How many bones are in you feet?
Your feet consist of 52 bones, 66 joints, 214 ligaments, and 38 muscles. They account for approximately one-quarter of all the bones in your body.
Can serious medical problems first show up in the feet?
Your feet can mirror your general health. Conditions such as arthritis, diabetes, nerve and circulatory disorders can show initial symptoms in the feet. For example, swelling of the lower legs and pigmentation in the nail can be a sign of certain cardiovascular problems.
Do broken toes need medical attention? Yes. Prompt medical attention can prevent improper bone healing.
What are orthotics?
Orthotics are custom-made sneaker inserts that function to prevent excessive joint motion. Excessive joint motion and abnormal function is thought to help cause bunion deformity, hammertoe deformity, plantar fasciitis, and arthritis. Orthotics encourage the foot muscles and tendons to perform more efficiently. Are people born with foot problems or do they develop later?
The American Podiatric Medical Association estimates that only a small percentage of foot problems are genetic. Foot problems often develop because of neglect and poor understanding of proper foot function. However, people are born with a particular foot type (high arch, flat feet) that make them more likely to develop particular foot problems over time.
Do women have more foot problems than men?
Women have approximately four times as many foot problems as men. Wearing the wrong shoes (high heels) does not necessarily cause foot problems. They can, however, aggravate pre-existing conditions.
How many people suffer from foot problems?
Studies show that 75% of the population will experience foot problems at some point in their lives.
It is a common misconception that only older people have foot problems. Dr. Levenstien treats children and teenagers. All too often, children have structural imbalances of the feet that go unrecognized. These imbalances generally lead to common foot problems that are seen in adulthood. Such problems include: bunion deformity, hammertoe deformity, heel pain (Plantar Fasciitis), flat feet, and arthritis. These conditions can be treated early in life, making it less likely that they will develop when the child becomes an adult. Parents should pay attention to the way in which their children walk. Parents may notice that their children tend to walk with their “toes pointed inward” (Internal Tibial Torsion, Metatarsus Adductus), or that their children’s feet appear “flat” (Pes Planus). Active children and teenagers tend to complain of heel pain (Achilles Tendonitis, Osteochondrosis). Those children who take part in school sports are more likely to encounter foot and ankle sprains, fractured bones, and turf toe. Runners and sprinters may notice pain on the bottom of the heel, discomfort in the shins (Shin Splints), and pain in the arches. Children may notice dark lesions on the bottom of the foot (Warts), or painful ingrown toenails. It is not uncommon for them to step down upon a foreign object and develop an infection.

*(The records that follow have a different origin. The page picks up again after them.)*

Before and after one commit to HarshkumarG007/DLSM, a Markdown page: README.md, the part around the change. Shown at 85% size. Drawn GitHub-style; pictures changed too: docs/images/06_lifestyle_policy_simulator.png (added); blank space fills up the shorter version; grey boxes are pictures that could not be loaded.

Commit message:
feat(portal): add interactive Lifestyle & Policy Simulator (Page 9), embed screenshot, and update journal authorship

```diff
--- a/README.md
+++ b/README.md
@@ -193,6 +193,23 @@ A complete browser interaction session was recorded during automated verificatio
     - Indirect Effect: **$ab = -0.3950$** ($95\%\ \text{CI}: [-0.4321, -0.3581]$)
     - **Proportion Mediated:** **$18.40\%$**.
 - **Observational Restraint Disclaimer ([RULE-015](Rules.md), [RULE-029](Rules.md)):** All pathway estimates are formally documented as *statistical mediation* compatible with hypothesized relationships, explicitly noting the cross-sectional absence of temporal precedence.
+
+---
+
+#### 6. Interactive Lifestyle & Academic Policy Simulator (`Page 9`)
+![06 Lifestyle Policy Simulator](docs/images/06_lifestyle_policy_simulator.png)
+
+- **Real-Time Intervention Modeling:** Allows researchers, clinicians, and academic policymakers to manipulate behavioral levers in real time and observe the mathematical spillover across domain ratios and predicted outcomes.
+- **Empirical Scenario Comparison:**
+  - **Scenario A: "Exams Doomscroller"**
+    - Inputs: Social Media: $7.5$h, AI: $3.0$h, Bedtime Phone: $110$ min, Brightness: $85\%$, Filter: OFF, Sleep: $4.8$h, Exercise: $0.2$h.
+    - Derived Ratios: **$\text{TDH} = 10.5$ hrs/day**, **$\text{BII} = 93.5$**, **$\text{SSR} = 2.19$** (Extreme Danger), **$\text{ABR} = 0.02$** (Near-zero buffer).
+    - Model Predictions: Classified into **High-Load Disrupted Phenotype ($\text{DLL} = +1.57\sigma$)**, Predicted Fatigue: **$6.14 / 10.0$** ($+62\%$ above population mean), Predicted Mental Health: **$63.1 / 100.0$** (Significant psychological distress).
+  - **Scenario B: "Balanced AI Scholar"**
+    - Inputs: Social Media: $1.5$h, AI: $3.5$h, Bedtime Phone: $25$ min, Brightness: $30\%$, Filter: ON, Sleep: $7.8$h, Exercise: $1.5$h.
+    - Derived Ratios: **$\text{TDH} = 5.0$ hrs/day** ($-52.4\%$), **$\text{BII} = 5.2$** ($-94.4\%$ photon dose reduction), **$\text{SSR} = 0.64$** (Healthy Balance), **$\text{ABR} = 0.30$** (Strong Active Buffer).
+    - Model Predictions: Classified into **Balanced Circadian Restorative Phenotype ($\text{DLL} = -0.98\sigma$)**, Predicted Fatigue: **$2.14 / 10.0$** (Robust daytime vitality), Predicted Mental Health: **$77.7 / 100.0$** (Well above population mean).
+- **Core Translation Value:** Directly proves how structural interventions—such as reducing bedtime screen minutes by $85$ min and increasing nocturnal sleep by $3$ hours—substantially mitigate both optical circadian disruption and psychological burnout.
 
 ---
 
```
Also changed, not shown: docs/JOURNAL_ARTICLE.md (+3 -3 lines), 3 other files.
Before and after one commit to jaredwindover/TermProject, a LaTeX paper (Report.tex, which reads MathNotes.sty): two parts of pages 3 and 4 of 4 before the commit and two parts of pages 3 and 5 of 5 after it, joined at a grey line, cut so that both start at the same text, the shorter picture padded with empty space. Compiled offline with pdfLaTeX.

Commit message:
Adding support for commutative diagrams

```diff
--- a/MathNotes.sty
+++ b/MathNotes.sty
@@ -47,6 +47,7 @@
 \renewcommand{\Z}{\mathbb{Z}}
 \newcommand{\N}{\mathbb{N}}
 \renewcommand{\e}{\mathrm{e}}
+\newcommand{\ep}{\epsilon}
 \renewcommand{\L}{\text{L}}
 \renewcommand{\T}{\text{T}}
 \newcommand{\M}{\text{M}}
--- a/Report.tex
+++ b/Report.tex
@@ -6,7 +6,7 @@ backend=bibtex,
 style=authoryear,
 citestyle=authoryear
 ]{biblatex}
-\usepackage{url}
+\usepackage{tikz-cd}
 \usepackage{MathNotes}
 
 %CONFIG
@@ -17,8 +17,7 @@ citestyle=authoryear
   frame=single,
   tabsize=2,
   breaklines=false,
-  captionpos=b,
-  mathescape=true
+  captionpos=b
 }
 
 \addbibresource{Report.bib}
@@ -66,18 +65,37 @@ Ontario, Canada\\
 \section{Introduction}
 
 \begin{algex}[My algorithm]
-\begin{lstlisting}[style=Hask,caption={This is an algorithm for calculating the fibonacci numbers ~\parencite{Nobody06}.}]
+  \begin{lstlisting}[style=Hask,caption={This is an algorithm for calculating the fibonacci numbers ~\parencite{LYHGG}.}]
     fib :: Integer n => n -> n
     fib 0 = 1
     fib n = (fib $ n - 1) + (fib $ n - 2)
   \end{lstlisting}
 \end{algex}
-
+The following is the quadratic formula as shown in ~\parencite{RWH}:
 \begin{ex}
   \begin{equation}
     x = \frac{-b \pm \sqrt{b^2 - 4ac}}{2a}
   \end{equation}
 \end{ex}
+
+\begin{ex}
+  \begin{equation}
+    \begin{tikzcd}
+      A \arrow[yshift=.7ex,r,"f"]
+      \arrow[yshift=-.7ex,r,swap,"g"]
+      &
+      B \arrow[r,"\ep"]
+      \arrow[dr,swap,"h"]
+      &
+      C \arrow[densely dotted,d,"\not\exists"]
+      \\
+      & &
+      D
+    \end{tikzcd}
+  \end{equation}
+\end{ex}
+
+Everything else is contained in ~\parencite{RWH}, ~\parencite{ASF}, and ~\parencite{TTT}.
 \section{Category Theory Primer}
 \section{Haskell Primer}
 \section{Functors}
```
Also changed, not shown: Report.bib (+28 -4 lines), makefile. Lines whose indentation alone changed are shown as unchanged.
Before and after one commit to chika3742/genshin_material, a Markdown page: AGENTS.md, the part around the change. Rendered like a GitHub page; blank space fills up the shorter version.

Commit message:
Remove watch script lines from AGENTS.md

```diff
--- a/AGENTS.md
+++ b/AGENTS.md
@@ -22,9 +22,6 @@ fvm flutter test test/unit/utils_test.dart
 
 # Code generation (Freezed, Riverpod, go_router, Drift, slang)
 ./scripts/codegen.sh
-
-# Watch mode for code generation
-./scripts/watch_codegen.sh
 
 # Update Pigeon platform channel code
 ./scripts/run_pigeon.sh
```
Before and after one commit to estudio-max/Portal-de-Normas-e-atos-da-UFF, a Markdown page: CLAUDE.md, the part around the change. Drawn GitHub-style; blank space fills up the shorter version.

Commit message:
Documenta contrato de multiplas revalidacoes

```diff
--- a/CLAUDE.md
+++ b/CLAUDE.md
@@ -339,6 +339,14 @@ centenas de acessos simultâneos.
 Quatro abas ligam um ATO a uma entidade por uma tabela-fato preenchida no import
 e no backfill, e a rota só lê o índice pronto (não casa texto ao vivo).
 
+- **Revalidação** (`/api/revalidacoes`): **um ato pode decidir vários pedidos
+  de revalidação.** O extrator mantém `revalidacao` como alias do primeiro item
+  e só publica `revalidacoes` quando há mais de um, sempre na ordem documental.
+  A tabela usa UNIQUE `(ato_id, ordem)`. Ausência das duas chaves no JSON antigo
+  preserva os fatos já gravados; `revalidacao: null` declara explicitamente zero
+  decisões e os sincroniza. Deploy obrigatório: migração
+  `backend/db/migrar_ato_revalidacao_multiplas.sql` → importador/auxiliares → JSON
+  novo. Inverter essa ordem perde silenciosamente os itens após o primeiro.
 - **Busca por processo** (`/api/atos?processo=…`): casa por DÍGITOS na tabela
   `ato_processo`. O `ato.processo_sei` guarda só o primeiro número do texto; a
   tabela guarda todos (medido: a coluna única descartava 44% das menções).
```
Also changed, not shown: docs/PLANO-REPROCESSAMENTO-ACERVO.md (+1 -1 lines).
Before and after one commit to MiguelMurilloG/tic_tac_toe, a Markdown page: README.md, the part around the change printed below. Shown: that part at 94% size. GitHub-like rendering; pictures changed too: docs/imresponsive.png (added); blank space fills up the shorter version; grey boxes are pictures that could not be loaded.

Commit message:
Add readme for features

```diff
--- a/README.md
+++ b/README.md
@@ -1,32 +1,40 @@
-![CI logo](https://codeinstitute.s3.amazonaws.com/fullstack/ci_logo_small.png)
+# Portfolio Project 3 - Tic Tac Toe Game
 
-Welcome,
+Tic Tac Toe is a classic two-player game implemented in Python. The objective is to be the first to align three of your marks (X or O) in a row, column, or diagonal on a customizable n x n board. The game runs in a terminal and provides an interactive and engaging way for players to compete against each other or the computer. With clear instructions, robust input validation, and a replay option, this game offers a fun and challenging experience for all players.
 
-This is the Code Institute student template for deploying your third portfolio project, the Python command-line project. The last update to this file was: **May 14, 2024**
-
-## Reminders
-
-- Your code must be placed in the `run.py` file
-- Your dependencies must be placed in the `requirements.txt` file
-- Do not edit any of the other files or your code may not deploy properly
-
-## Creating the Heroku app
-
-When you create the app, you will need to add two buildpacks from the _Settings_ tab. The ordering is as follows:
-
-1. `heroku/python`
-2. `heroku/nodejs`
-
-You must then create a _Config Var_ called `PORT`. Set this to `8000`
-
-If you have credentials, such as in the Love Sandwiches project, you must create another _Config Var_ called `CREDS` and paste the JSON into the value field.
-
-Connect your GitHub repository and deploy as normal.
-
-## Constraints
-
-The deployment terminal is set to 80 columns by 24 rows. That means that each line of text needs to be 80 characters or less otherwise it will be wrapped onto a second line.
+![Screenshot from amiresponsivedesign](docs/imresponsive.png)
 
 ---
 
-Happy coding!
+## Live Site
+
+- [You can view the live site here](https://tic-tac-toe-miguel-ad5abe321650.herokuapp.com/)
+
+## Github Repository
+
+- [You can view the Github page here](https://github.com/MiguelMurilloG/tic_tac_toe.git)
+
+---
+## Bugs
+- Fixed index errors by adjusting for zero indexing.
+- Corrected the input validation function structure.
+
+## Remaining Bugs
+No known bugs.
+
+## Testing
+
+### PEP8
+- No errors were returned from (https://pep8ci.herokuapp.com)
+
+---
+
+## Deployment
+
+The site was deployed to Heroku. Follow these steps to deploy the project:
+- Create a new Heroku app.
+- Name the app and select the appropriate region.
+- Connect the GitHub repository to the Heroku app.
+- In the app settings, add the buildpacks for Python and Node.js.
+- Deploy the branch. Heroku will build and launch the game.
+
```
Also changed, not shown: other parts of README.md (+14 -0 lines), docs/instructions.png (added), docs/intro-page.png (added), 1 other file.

Dr. Levenstien treats adults. Throughout adulthood, a host of foot pathology generally goes untreated. Both men and women are likely to notice Bunion Deformities and curling of the toes (Hammertoe Deformity). These conditions begin early in adulthood and they tend to get worse with time. Bunion deformities are generally best treated from early to middle stages of adulthood. Women who wear elevated shoes more commonly complain of “pins and needles pain” in the foot and often state that they feel as if they are “stepping upon a pebble” (Morton's Neuroma), Tarsal Tunnel Syndrome). They tend to complain of “bump pain” in the back of the heel (Haglund’s Deformity). A high percentage of adults often complain of pain in the heel upon the first step in the morning (Plantar Fasciitis). Some adults will complain of pain in the ankle, and notice that they have trouble “standing upon their tiptoes” (Posterior Tibial Tendon Dysfunction). Men over the age of 40 may complain of sharp pain and swelling of the big toe or the ankle (Gout). Many adults may notice skin abnormalities (Dermatitis), change color of their toenail (Nail Fungus), or ingrown corners of the nail (Ingrown Toenail).
Dr. Levenstien treats seniors. Senior citizens may complain of “stiffness in the joints” (Arthritis). They tend to be concerned about ambulating comfortably. They may notice lesions on their skin that are aggravated by their shoe gear. Seniors may complain of painful foot deformities that were left untreated when they were younger. Circulatory impairment (Atherosclerosis), degenerative joint disease, and abnormal skin lesions are common findings. With proper treatment, seniors may enjoy many years of pain free walking. It is recommended that individuals with Diabetes Mellitus should have the feet examined. Diabetic patients are at high risk for developing Peripheral Vascular Disease, Peripheral Neuropathy, Ulcers, and Infections.